Everyone has to eat. We all need a break. Such concepts are simple, but laws governing meal and rest breaks in the workplace are not simple. Federal law sets standards for rest and meal breaks, including whether those breaks should be paid. States add additional requirements.
Under the federal wage and hour law the Fair Labor Standards Act, non-exempt employees can receive short paid rest periods—usually five to 20 minutes. These rest breaks are designed to promote efficiency on the job, and are counted as hours worked.
Bathroom breaks are not considered rest breaks, since the Occupational Safety and Health Administration requires employers to provide toilet facilities and allow employees to use them when necessary.
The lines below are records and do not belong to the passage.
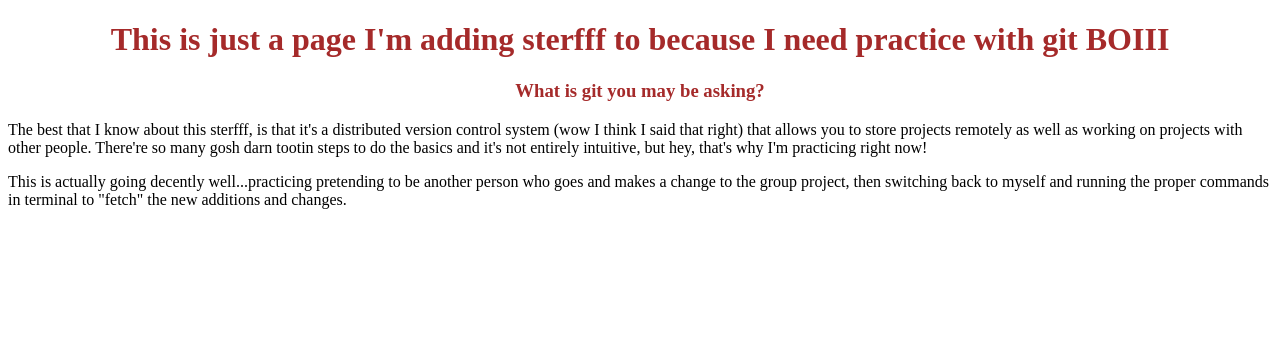
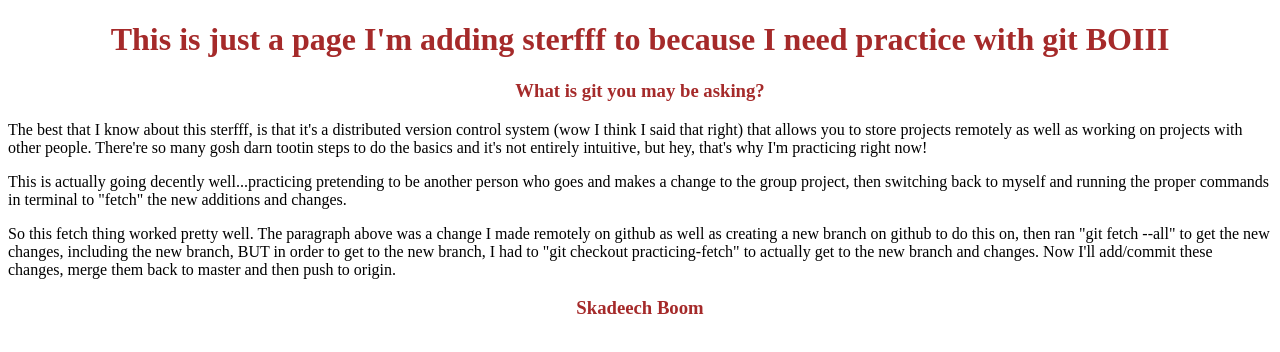
Before and after one commit to jessebillard/practicing_git, a plain HTML site: page index.html in a window 1280 px wide. Drawn offline with Linux system fonts and the light colour scheme; a script that the page names is missing.

Commit message:
Adds changes to the fetched branch

```diff
--- a/index.html
+++ b/index.html
@@ -16,5 +16,7 @@
 
     <p>The best that I know about this sterfff, is that it's a distributed version control system (wow I think I said that right) that allows you to store projects remotely as well as working on projects with other people. There're so many gosh darn tootin steps to do the basics and it's not entirely intuitive, but hey, that's why I'm practicing right now!</p>
     <p>This is actually going decently well...practicing pretending to be another person who goes and makes a change to the group project, then switching back to myself and running the proper commands in terminal to "fetch" the new additions and changes.
+    <p>So this fetch thing worked pretty well. The paragraph above was a change I made remotely on github as well as creating a new branch on github to do this on, then ran "git fetch --all" to get the new changes, including the new branch, BUT in order to get to the new branch, I had to "git checkout practicing-fetch" to actually get to the new branch and changes. Now I'll add/commit these changes, merge them back to master and then push to origin.</p>
+    <h3 class="titles">Skadeech Boom</h3>
 </body>
 </html>
```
Meals breaks typically last at least 30 minutes and may be unpaid. However, if the employee performs any duties during the break – i.e., checking e-mail or answering the phone – you must pay for the break.
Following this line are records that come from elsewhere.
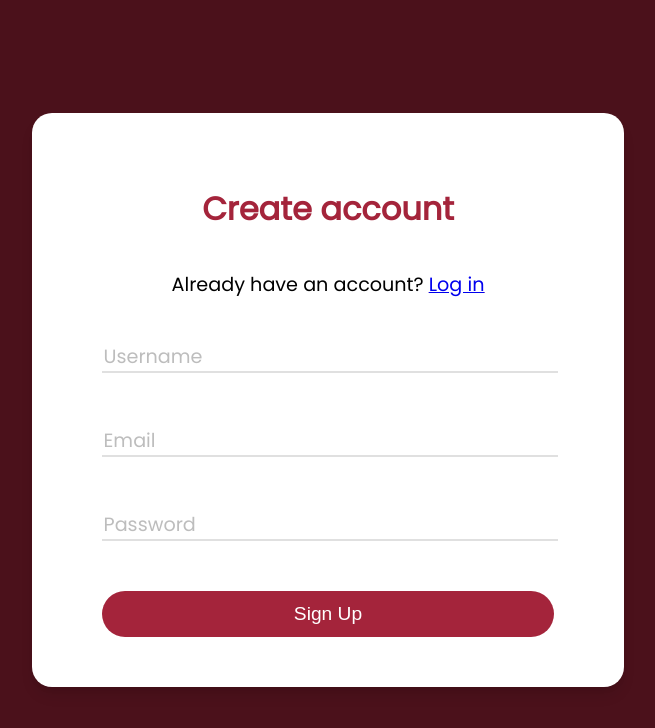
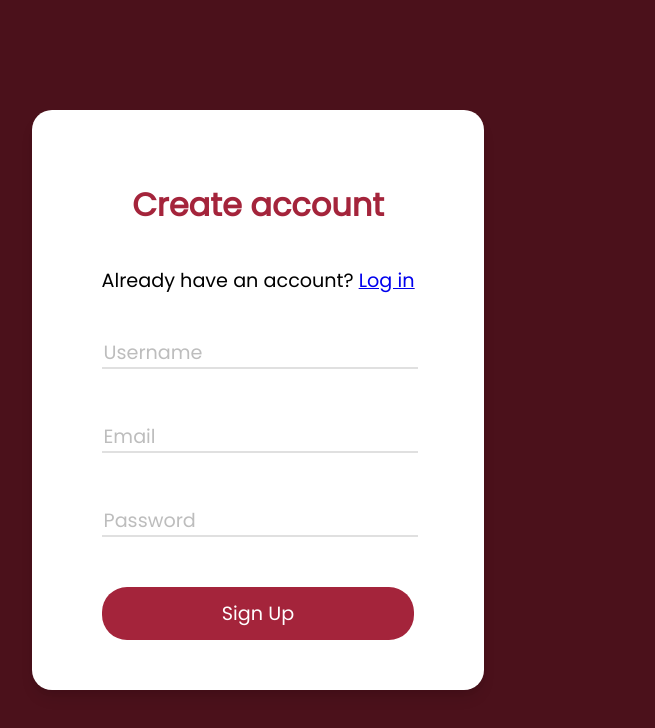
Before and after one commit to RifaOrin/InterviewPrepApp-Frontend-, a React (Create React App) app: page /signup in a window 1280 px wide. Shown: the top 728 px of the page, without its empty margins (382-1037 px from the left). Built offline with nearby package versions, Linux system fonts and the light colour scheme.

Commit message:
Sign Up page design updated

```diff
--- a/src/LoginPage.css
+++ b/src/LoginPage.css
@@ -87,6 +87,7 @@ form .txt_field{
     border: 1px solid;
     background: #2691d9;
     border-radius: 25px;
+    font-family: "Poppins", sans-serif;
     font-size: 18px;
     color: #e9f4fb;
     font-weight: 700;
--- a/src/signUp.css
+++ b/src/signUp.css
@@ -1,6 +1,6 @@
 @import url("https://fonts.googleapis.com/css2?family=Poppins&display=swap");
 
-.signupbody{
+.signup{
   margin: 0;
   padding: 0;
   box-sizing: border-box;
@@ -115,6 +115,7 @@ h2 span {
   font-size: 1.2rem;
   border-radius: 25px;
   cursor: pointer;
+  font-family: "Poppins", sans-serif;
 }
 
 .Register:hover {
```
Working through meals may affect overtime pay for non-exempt employees under the FLSA. For example, if an employee is required to be at work from 8:30 a.m. to 5 p.m. Monday through Friday, the employer must pay overtime if the employee works through lunch.
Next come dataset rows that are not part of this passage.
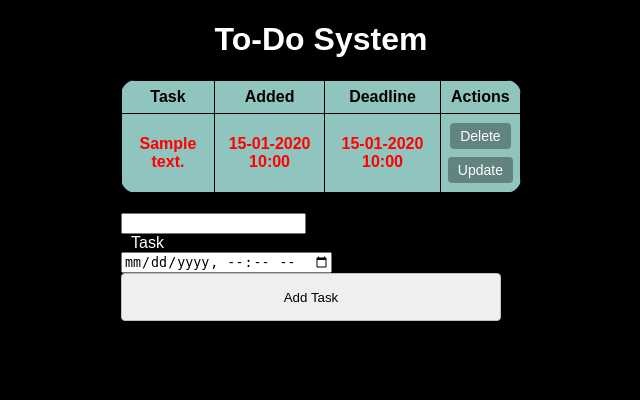
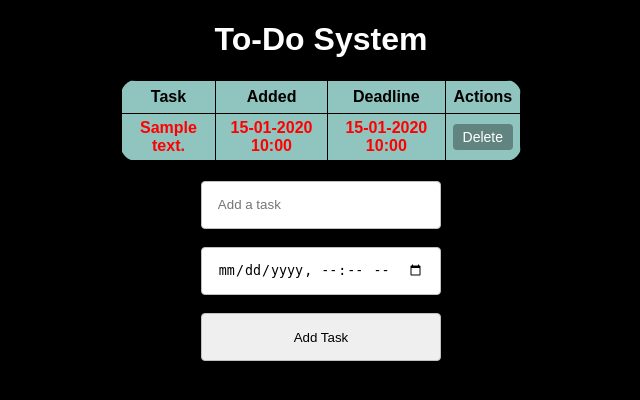
Before and after one commit to LootingBery/todo_system, a Flask app: page / in a window 1280 px wide. Shown: the top 400 px of the page, without its empty margins (319-959 px from the left). Run offline with Flask 3, Linux system fonts and the light colour scheme; tables that the repository leaves empty hold one stand-in row (values such as "Sample post").

Commit message:
Refactor code structure for improved readability and maintainability

```diff
--- a/app.py
+++ b/app.py
@@ -59,22 +59,6 @@ def delete(id):
     return redirect("/")
 
 
-@app.route("/update/<int:id>", methods=["GET", "POST"])
-def update(id):
-    task = Todo.query.get_or_404(id)
-
-    if request.method == "POST":
-        task.content = request.form["content"]
-        deadline_raw = request.form.get("deadline")
-        task.deadline = (
-            datetime.fromisoformat(deadline_raw)
-            if deadline_raw else None
-        )
-
-        db.session.commit()
-        return redirect("/")
-
-    return render_template("update.html", task=task)
 
 
 if __name__ == "__main__":
--- a/static/style.css
+++ b/static/style.css
@@ -74,10 +74,23 @@ button:hover {
 
 .form {
   margin-top: 20px;
+  display: flex;
+  flex-direction: column;
+  align-items: center;
+  gap: 10px;
 }
 .submit {
   height: 48px;
   width: 95%;
+  border: 1px solid #c0c0c0;
+  border-radius: 4px;
+  box-sizing: border-box;
+  padding: 16px;
+}
+
+.form input {
+  height: 48px;
+  width: 100%;
   border: 1px solid #c0c0c0;
   border-radius: 4px;
   box-sizing: border-box;
@@ -90,5 +103,5 @@ button:hover {
 }
 .text {
   margin-left: 10px;
-  color: white;
+  color: rgb(0, 0, 0);
 }
--- a/templates/base.html
+++ b/templates/base.html
@@ -11,7 +11,7 @@
     <link
       rel="icon"
       type="image/x-icon"
-      href="{{ url_for('static', filename='spongebob-on-fire.jpg') }}"
+      href="{{ url_for('static', filename='WebsiteLogo.jpg') }}"
     />
     {% block head %}{% endblock %}
   </head>
--- a/templates/index.html
+++ b/templates/index.html
@@ -5,7 +5,7 @@
   <h1 style="text-align: center; color: white">To-Do System</h1>
 
   {% if tasks|length < 1 %}
-  <h4 style="color: white">No tasks. Create one!</h4>
+  <h4 style="color: white; text-align: center">No tasks. Create one!</h4>
   {% else %}
   <div class="tableContainer">
     <table>
@@ -31,13 +31,6 @@
           >
             Delete
           </button>
-          <br />
-          <button
-            class="update"
-            onclick="location.href='/update/{{ task.id }}'"
-          >
-            Update
-          </button>
         </td>
       </tr>
       {% endfor %}
@@ -47,11 +40,18 @@
 
   <div class="form">
     <form method="POST">
-      <input type="text" name="content" required="true" />
-      <label class="label" for="task" id="label-task">
-        <div class="text">Task</div>
-      </label>
+      <input
+        type="text"
+        name="content"
+        required="true"
+        placeholder="Add a task"
+        autocomplete="off"
+      />
+      <br />
+      <br />
       <input type="datetime-local" name="deadline" />
+      <br />
+      <br />
       <input class="submit" type="submit" value="Add Task" />
     </form>
   </div>
```
Also changed, not shown: static/WebsiteLogo.jpg (renamed from static/spongebob-on-fire.jpg).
Some states impose mandatory breaks for employees in particular industries after he or she works a defined period. Many states require meal breaks. These state laws are more detailed than the rest break laws, but generally demand a half hour for employees working a proscribed number of hours. The laws do provide exceptions, so employers should review their state’s laws.
California in particular has strict rules about breaks, and the California Supreme Court recently issued a decision in Brinker v. Superior Court that provides employers guidance on California’s mandatory meal and rest break rules. The NFIB Small Business Legal Center has additional information on the Brinker decision here.
The NFIB Small Business Legal Center has released a Model Employee Handbook for Small Business that is available free to active NFIB members and can provide additional help in drafting a written policy on meal and rest breaks. Members who are registered on NFIB.com can download a copy.
May 17, 2012